William Symmes to Capt. Peter Osgood15 Nov. 1787Storing 4.5.2
11. "The President shall take care that the law be faithfully executed."
That there must be an Executive power, independent of the legislature, appears to have been generally agreed among the fabricators of modern constitutions. But I believe it has not until now been supposed essential that this power should be vested in a single person. The execution of the law requires as much prudence as any other department, and the pardoning or refusing to pardon offences, is a very delicate matter. Yet he has no council or assistant, no restraint.

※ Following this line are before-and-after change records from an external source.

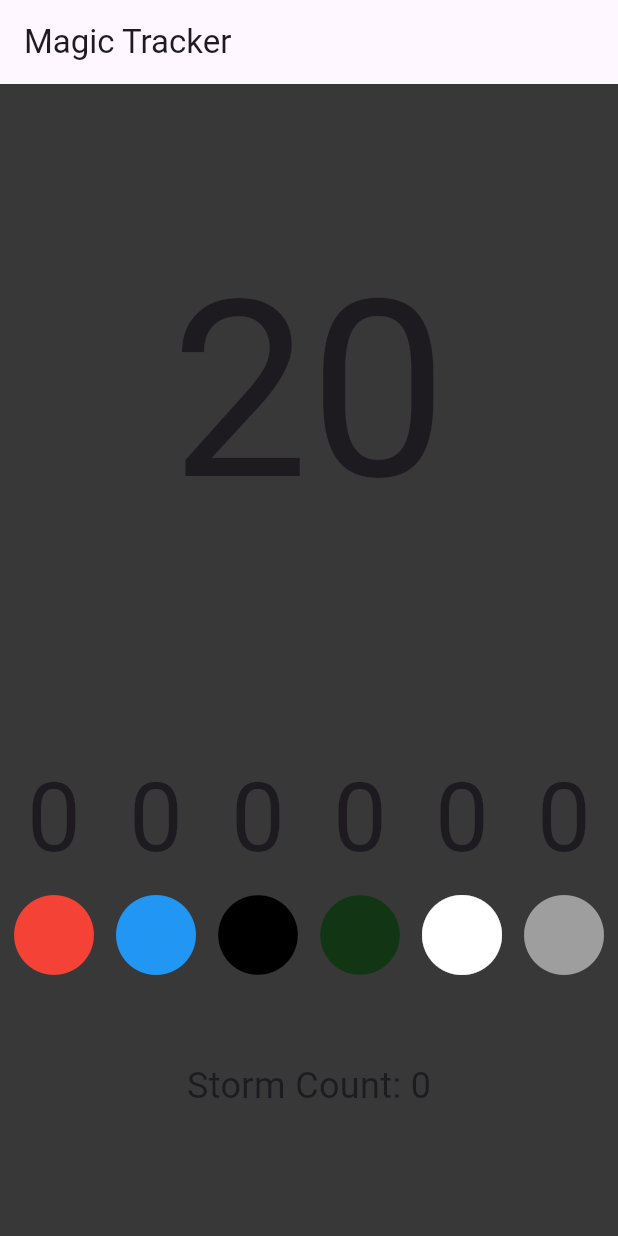
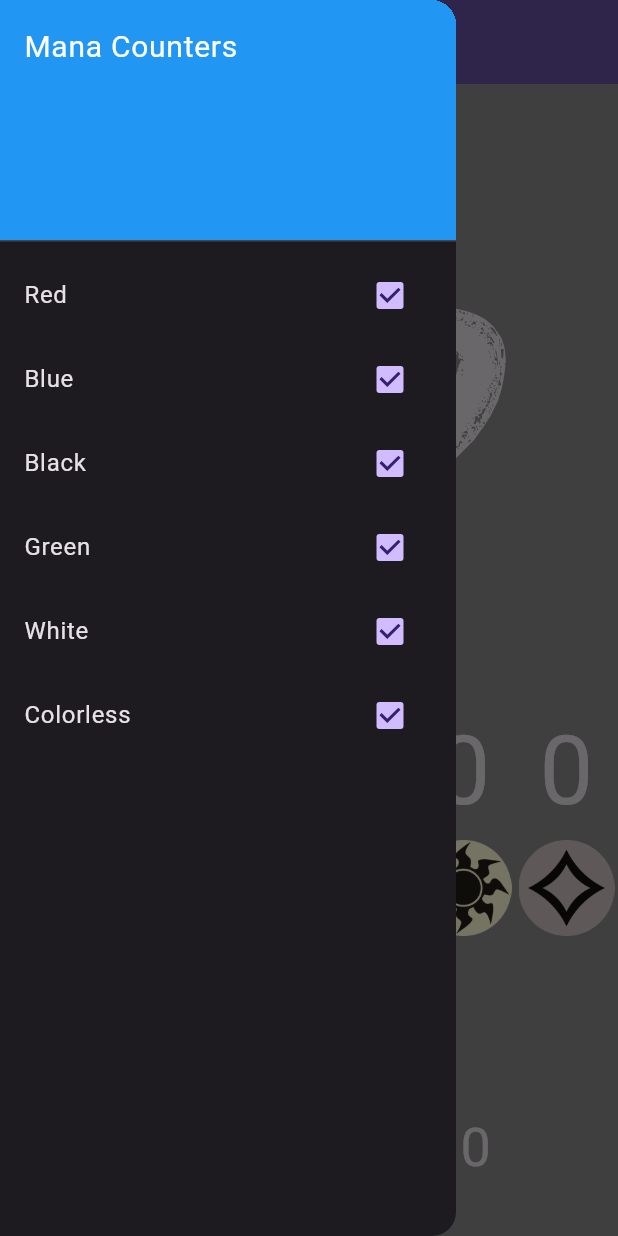
Before and after one commit to Frostonyx/mtg_tracker, a Flutter app: the screen it shows after launch, with the side drawer open (before the commit the screen has no drawer), on a phone screen of 412 x 824 dp. Run offline on Flutter 3.47's test engine with Material 3 defaults, Android fonts, the phone set to English and light mode, and no system bars.

Commit message:
added mana images

```diff
--- a/lib/main.dart
+++ b/lib/main.dart
@@ -11,9 +11,7 @@ class MagicTrackerApp extends StatelessWidget {
   Widget build(BuildContext context) {
     return MaterialApp(
       title: 'Magic Tracker',
-      theme: ThemeData(
-        primarySwatch: Colors.blue,
-      ),
+      theme: ThemeData.dark(),
       home: MagicTrackerScreen(),
     );
   }
@@ -27,6 +25,16 @@ class MagicTrackerScreen extends StatefulWidget {
 class _MagicTrackerScreenState extends State<MagicTrackerScreen> {
   int life = 20;
   int stormCount = 0;
+
+  Map<String, bool> manaVisibility = {
+    'Red': true,
+    'Blue': true,
+    'Black': true,
+    'Green': true,
+    'White': true,
+    'Colorless': true,
+  };
+
   Map<String, int> manaCount = {
     'Red': 0,
     'Blue': 0,
@@ -75,38 +83,66 @@ class _MagicTrackerScreenState extends State<MagicTrackerScreen> {
           : manaCount[color] = (manaCount[color] ?? 0) - 1;
     });
   }
+  //DEPRECIATED:
 
-  Color _getColorFromManaType(String manaType) {
-    switch (manaType) {
-      case 'Red':
-        return Colors.red;
-      case 'Blue':
-        return Colors.blue;
-      case 'Black':
-        return Colors.black;
-      case 'Green':
-        return const Color.fromARGB(255, 18, 54, 20);
-      case 'White':
-        return Colors.white;
-      case 'Colorless':
-        return Colors.grey;
-      default:
-        return Colors.black; // Default color
-    }
-  }
+  //Color _getColorFromManaType(String manaType) {
+  //  switch (manaType) {
+  //    case 'Red':
+  //      return Colors.red;
+  //    case 'Blue':
+  //      return Colors.blue;
+  //    case 'Black':
+  //      return Colors.black;
+  //    case 'Green':
+  //      return Color.fromARGB(255, 55, 179, 61);
+  //    case 'White':
+  //      return Colors.white;
+  //    case 'Colorless':
+  //      return const Color.fromARGB(255, 204, 204, 204);
+  //    default:
+  //      return Colors.black; // Default color
+  //  }
+  //}
 
   @override
   Widget build(BuildContext context) {
     double screenHeight = MediaQuery.of(context).size.height;
     double halfScreenHeight = screenHeight / 2;
-    double quarterScreenHeight = screenHeight / 6;
+    double quarterScreenHeight = screenHeight / 7;
 
     return Scaffold(
       appBar: AppBar(
-        title: Text('Magic Tracker'),
+        backgroundColor: Theme.of(context).colorScheme.inversePrimary,
+        title: Text('MtG Tracker'),
+      ),
+       drawer: Drawer(
+        child: ListView(
+          padding: EdgeInsets.zero,
+          children: <Widget>[
+            DrawerHeader(
+              child: Text(
+                'Mana Counters',
+                style: TextStyle(color: Colors.white, fontSize: 20),
+              ),
+              decoration: BoxDecoration(
+                color: Colors.blue,
+              ),
+            ),
+            for (var manaType in manaVisibility.keys)
+              CheckboxListTile(
+                title: Text(manaType),
+                value: manaVisibility[manaType],
+                onChanged: (value) {
+                  setState(() {
+                    manaVisibility[manaType] = value!;
+                  });
+                },
+              ),
+          ],
+        ),
       ),
       body: Container(
-        color: const Color.fromARGB(255, 56, 56, 56),
+        color: const Color.fromARGB(255, 138, 137, 137),
         child: Column(
           children: [
             GestureDetector(
@@ -121,29 +157,34 @@ class _MagicTrackerScreenState extends State<MagicTrackerScreen> {
               onLongPress: _resetLife,
               child: Container(
                 height: halfScreenHeight,
-                color: const Color.fromARGB(255, 56, 56, 56),
+                color: Color.fromARGB(255, 138, 137, 137),
                 child: Center(
                   child: Text(
                     '$life',
-                    style: TextStyle(fontSize: 164),
+                    style: const TextStyle(fontSize: 300, fontFamily: 'HUGEBRUSH'),
                   ),
                 ),
               ),
             ),
+
                 Expanded(
   child: Column(
-                mainAxisAlignment: MainAxisAlignment.center,
+    mainAxisAlignment: MainAxisAlignment.spaceAround,
     children: [
-                  Container(
-                    color: const Color.fromARGB(255, 56, 56, 56),
+      Expanded(
+        child: Center(
+          child: Container(
+            color: const Color.fromARGB(255, 138, 137, 137),
             child: Row(
-                      mainAxisAlignment: MainAxisAlignment.spaceEvenly,
-                      children: manaCount.keys.map((color) {
+              mainAxisAlignment: MainAxisAlignment.spaceAround,
+              crossAxisAlignment: CrossAxisAlignment.center,
+              mainAxisSize: MainAxisSize.max,
+              children: manaCount.keys.where((color) => manaVisibility[color]!).map((color) {
+
                   return Column(
                     children: [
                       GestureDetector(
-                              onTap: () => _updateMana(
-                                  color, false), // Increase when tapped
+                        onTap: () => _updateMana(color, false),
                         onLongPress: _resetStormAndMana,
                         child: Text(
                           '${manaCount[color] ?? 0}',
@@ -151,27 +192,28 @@ class _MagicTrackerScreenState extends State<MagicTrackerScreen> {
                         ),
                       ),
                       GestureDetector(
-                              onTap: () => _updateMana(
-                                  color, true), // Decrease when tapped
+                        onTap: () => _updateMana(color, true),
                         onLongPress: _resetStormAndMana,
-                              child: Icon(Icons.circle,
-                                  color: _getColorFromManaType(color), size: 64),
+                        child: Image.asset('assets/images/$color.png',
+                             height: 64, width: 64),
                       ),
                     ],
                   );
               }).toList(),
             ),
           ),
+        ),
+      ),
       Container(
         height: quarterScreenHeight,
-                    color: const Color.fromARGB(255, 56, 56, 56),
+        color: const Color.fromARGB(255, 138, 137, 137),
         child: GestureDetector(
           onTap: _updateStormCount,
           onLongPress: _resetStormAndMana,
           child: Center(
             child: Text(
               'Storm Count: $stormCount',
-                          style: TextStyle(fontSize: 24),
+              style: TextStyle(fontSize: 36),
             ),
           ),
         ),
@@ -179,6 +221,7 @@ class _MagicTrackerScreenState extends State<MagicTrackerScreen> {
     ],
   ),
 ),
+
           ],
         ),
       ),
```
Also changed, not shown: pubspec.yaml (+14 -65 lines), assets/fonts/HUGEBRUSH.ttf (added), assets/images/Black.png (added), assets/images/Blue.png (added), assets/images/Colorless.png (added), assets/images/Green.png (added), assets/images/Red.png (added), assets/images/White.png (added), pubspec.lock. Lines whose indentation alone changed are shown as unchanged.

But was ever a commission so brief, so general, as this of our President? Can we exactly say how far a faithful execution of the laws may extend? or what may be called or comprehended in a faithful execution? If the President be guilty of a misdemeanor, will he not take care to have this excuse? And should it turn against him, may he not plead a mistake! or is he bound to understand the laws, or their operation? Should a Federal law happen to be as generally expressed as the President's authority; must he not interpret the Act! For in many cases he must execute the laws independent of any judicial decision. And should the legislature direct the mode of executing the laws, or any particular law, is he obliged to comply, if he does not think it will amount to a faithful execution? For to suppose that the legislature can make laws to affect the office of President, is to destroy his independence, and in this case to supersede the very constitution. Is there no instance in which he may reject the sense of the legislature, and establish his own, and so far, would he not be to all intents and purposes absolute?
Storing, Herbert J., ed. The Complete Anti-Federalist. 7 vols. Chicago: University of Chicago Press, 1981.
© 1987 by The University of Chicago